To sum up the USTR in brief would be difficult, but sentences like this do a good job of demonstrating the US position at the moment, “It is now clear that the WTO rules are not sufficient to constrain China’s market-distorting behaviour.”
The report also states that the US 'erred' in supporting China's entrance into the WTO, and that China isn't committed to using a 'market oriented trade regime'. These harsh sounding words come at a time when China is launching an oil futures contract priced in its home currency, the Yuan, and looking for other places around the world to open military bases.
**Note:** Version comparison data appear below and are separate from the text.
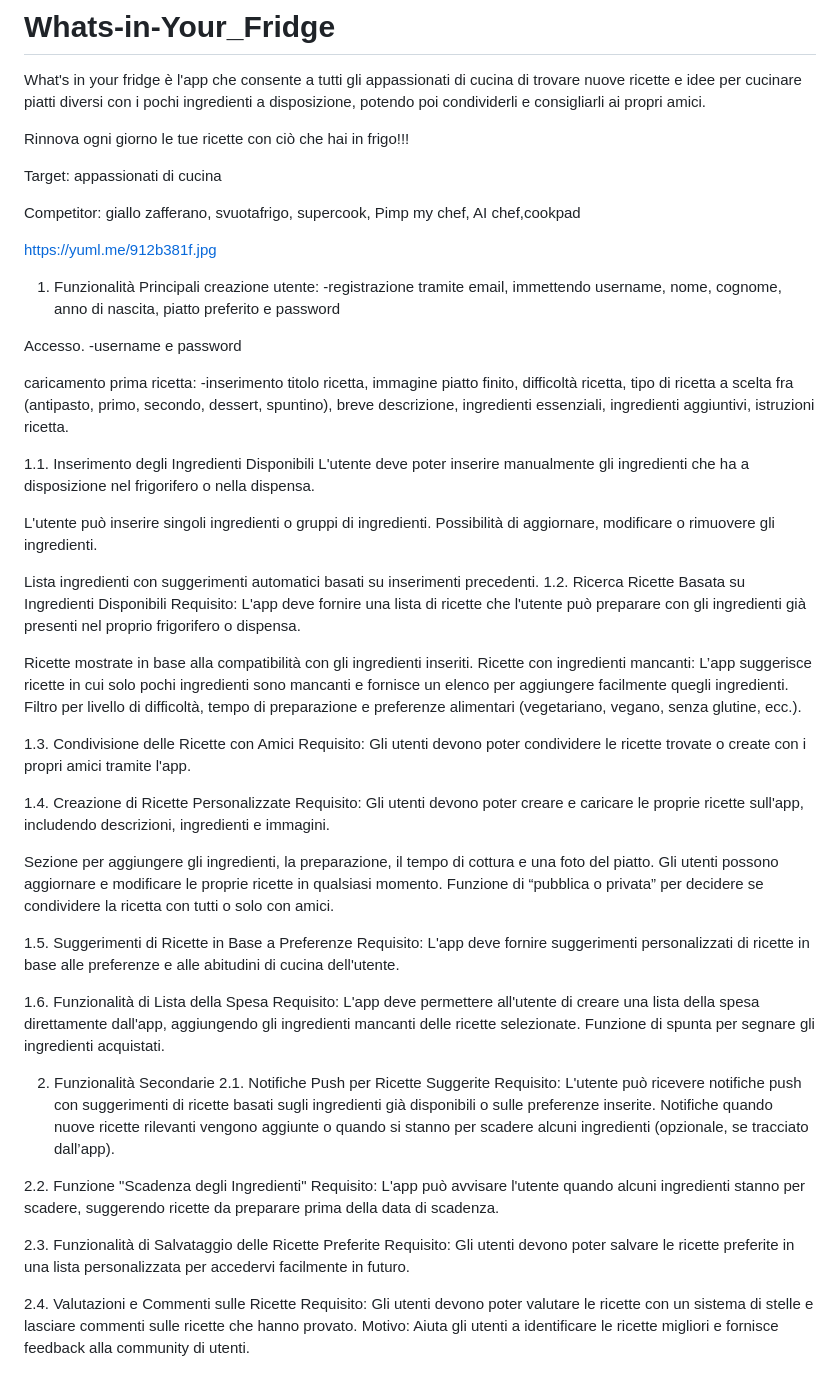
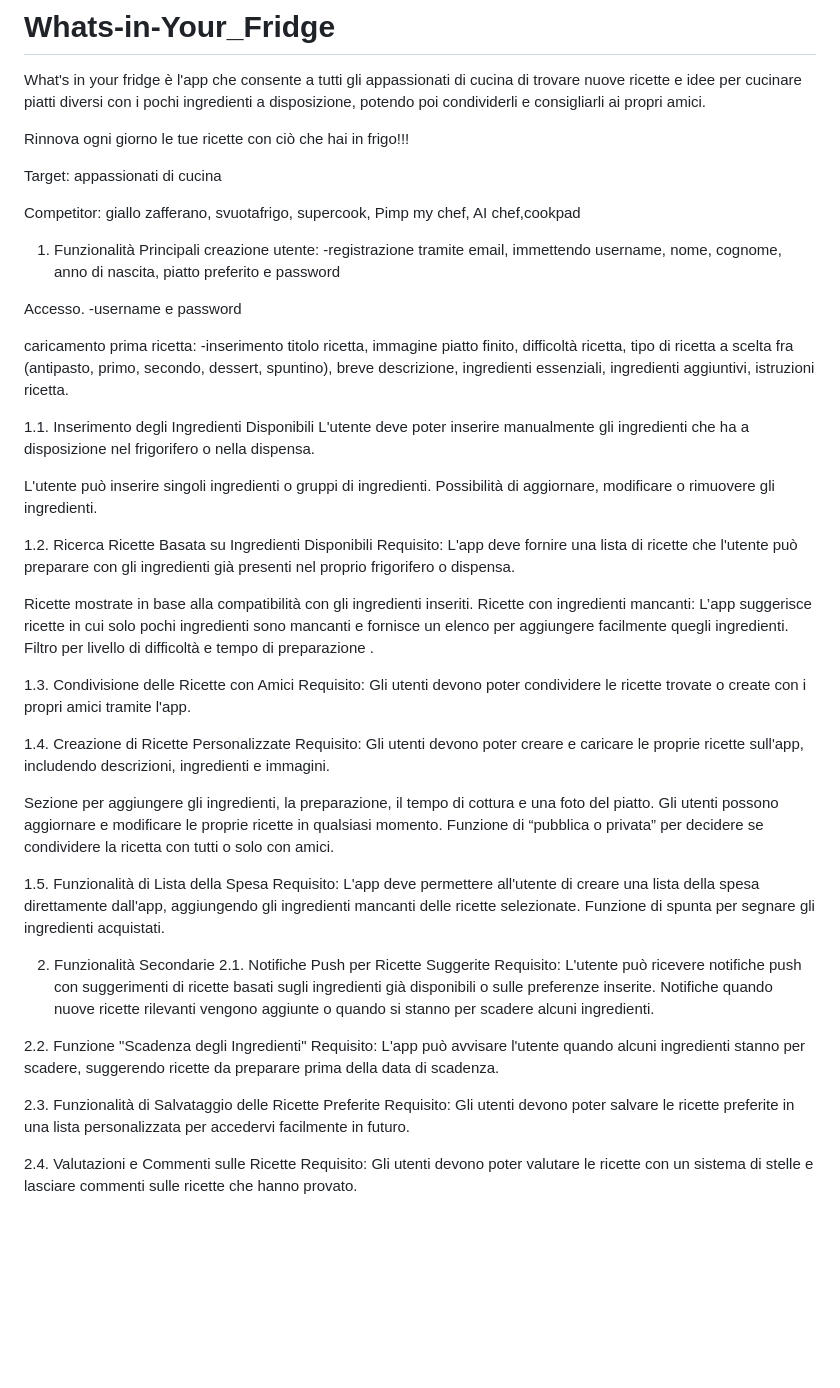
Before and after one commit to carmine858/Whats-in-Your_Fridge, a Markdown page: README.md, the part around the change. Drawn GitHub-style; blank space fills up the shorter version.

Commit message:
Update README.md
sistemazione readme

```diff
--- a/README.md
+++ b/README.md
@@ -8,7 +8,6 @@ Target: appassionati di cucina
 
 Competitor: giallo zafferano, svuotafrigo, supercook,  Pimp my chef, AI chef,cookpad
 
-https://yuml.me/912b381f.jpg
 
 1. Funzionalità Principali
   creazione utente:
@@ -27,13 +26,13 @@ L'utente deve poter inserire manualmente gli ingredienti che ha a disposizione n
 L'utente può inserire singoli ingredienti o gruppi di ingredienti.
 Possibilità di aggiornare, modificare o rimuovere gli ingredienti.
 
-Lista ingredienti con suggerimenti automatici basati su inserimenti precedenti.
+
 1.2. Ricerca Ricette Basata su Ingredienti Disponibili
 Requisito: L'app deve fornire una lista di ricette che l'utente può preparare con gli ingredienti già presenti nel proprio frigorifero o dispensa.
 
 Ricette mostrate in base alla compatibilità con gli ingredienti inseriti.
 Ricette con ingredienti mancanti: L’app suggerisce ricette in cui solo pochi ingredienti sono mancanti e fornisce un elenco per aggiungere facilmente quegli ingredienti.
-Filtro per livello di difficoltà, tempo di preparazione e preferenze alimentari (vegetariano, vegano, senza glutine, ecc.).
+Filtro per livello di difficoltà e tempo di preparazione .
 
 1.3. Condivisione delle Ricette con Amici
 Requisito: Gli utenti devono poter condividere le ricette trovate o create con i propri amici tramite l'app.
@@ -45,17 +44,14 @@ Sezione per aggiungere gli ingredienti, la preparazione, il tempo di cottura e u
 Gli utenti possono aggiornare e modificare le proprie ricette in qualsiasi momento.
 Funzione di “pubblica o privata” per decidere se condividere la ricetta con tutti o solo con amici.
 
-1.5. Suggerimenti di Ricette in Base a Preferenze
-Requisito: L'app deve fornire suggerimenti personalizzati di ricette in base alle preferenze e alle abitudini di cucina dell'utente.
-
-1.6. Funzionalità di Lista della Spesa
+1.5. Funzionalità di Lista della Spesa
 Requisito: L'app deve permettere all'utente di creare una lista della spesa direttamente dall'app, aggiungendo gli ingredienti mancanti delle ricette selezionate.
 Funzione di spunta per segnare gli ingredienti acquistati.
 
 2. Funzionalità Secondarie
 2.1. Notifiche Push per Ricette Suggerite
 Requisito: L'utente può ricevere notifiche push con suggerimenti di ricette basati sugli ingredienti già disponibili o sulle preferenze inserite.
-Notifiche quando nuove ricette rilevanti vengono aggiunte o quando si stanno per scadere alcuni ingredienti (opzionale, se tracciato dall’app).
+Notifiche quando nuove ricette rilevanti vengono aggiunte o quando si stanno per scadere alcuni ingredienti.
 
 2.2. Funzione "Scadenza degli Ingredienti"
 Requisito: L'app può avvisare l'utente quando alcuni ingredienti stanno per scadere, suggerendo ricette da preparare prima della data di scadenza.
@@ -65,4 +61,3 @@ Requisito: Gli utenti devono poter salvare le ricette preferite in una lista per
 
 2.4. Valutazioni e Commenti sulle Ricette
 Requisito: Gli utenti devono poter valutare le ricette con un sistema di stelle e lasciare commenti sulle ricette che hanno provato.
-Motivo: Aiuta gli utenti a identificare le ricette migliori e fornisce feedback alla community di utenti.
```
This USTR was released at nearly the same time that another important document emerged from the Pentagon, and for the first time in a decade, the US has a new National Defense Strategy.
Apparently the US Department of Defense is planning to pivot from terrorism to 'great power competition' as their primary focus, with Secretary of Defense Mattis saying that the US has to face a “growing threat from revisionist powers as different as China and Russia, nations that seek to create a world consistent with their authoritarian models.”
The Yuan has been among the currencies that have been gaining against the US Dollar, having reached levels not seen since the shock intervention by the Chinese in 2015. While the Chinese government has shown great restraint in responding to these changes in US policy with their public statements, there is probably more going on behind the scenes.
It is unclear how President Trump plans to support the value of the US Dollar by engaging in both economic and military antagonism towards the world's second largest economy, but for the moment, his words at Davos seem to be enough to spur some profit taking in short dollar, and long precious metals positions.
In the long run jawboning may not be as effective in supporting the US Dollar, and many prominent investors see precious metals as a good way to have some assets outside of the Fiat currency dominated financial system.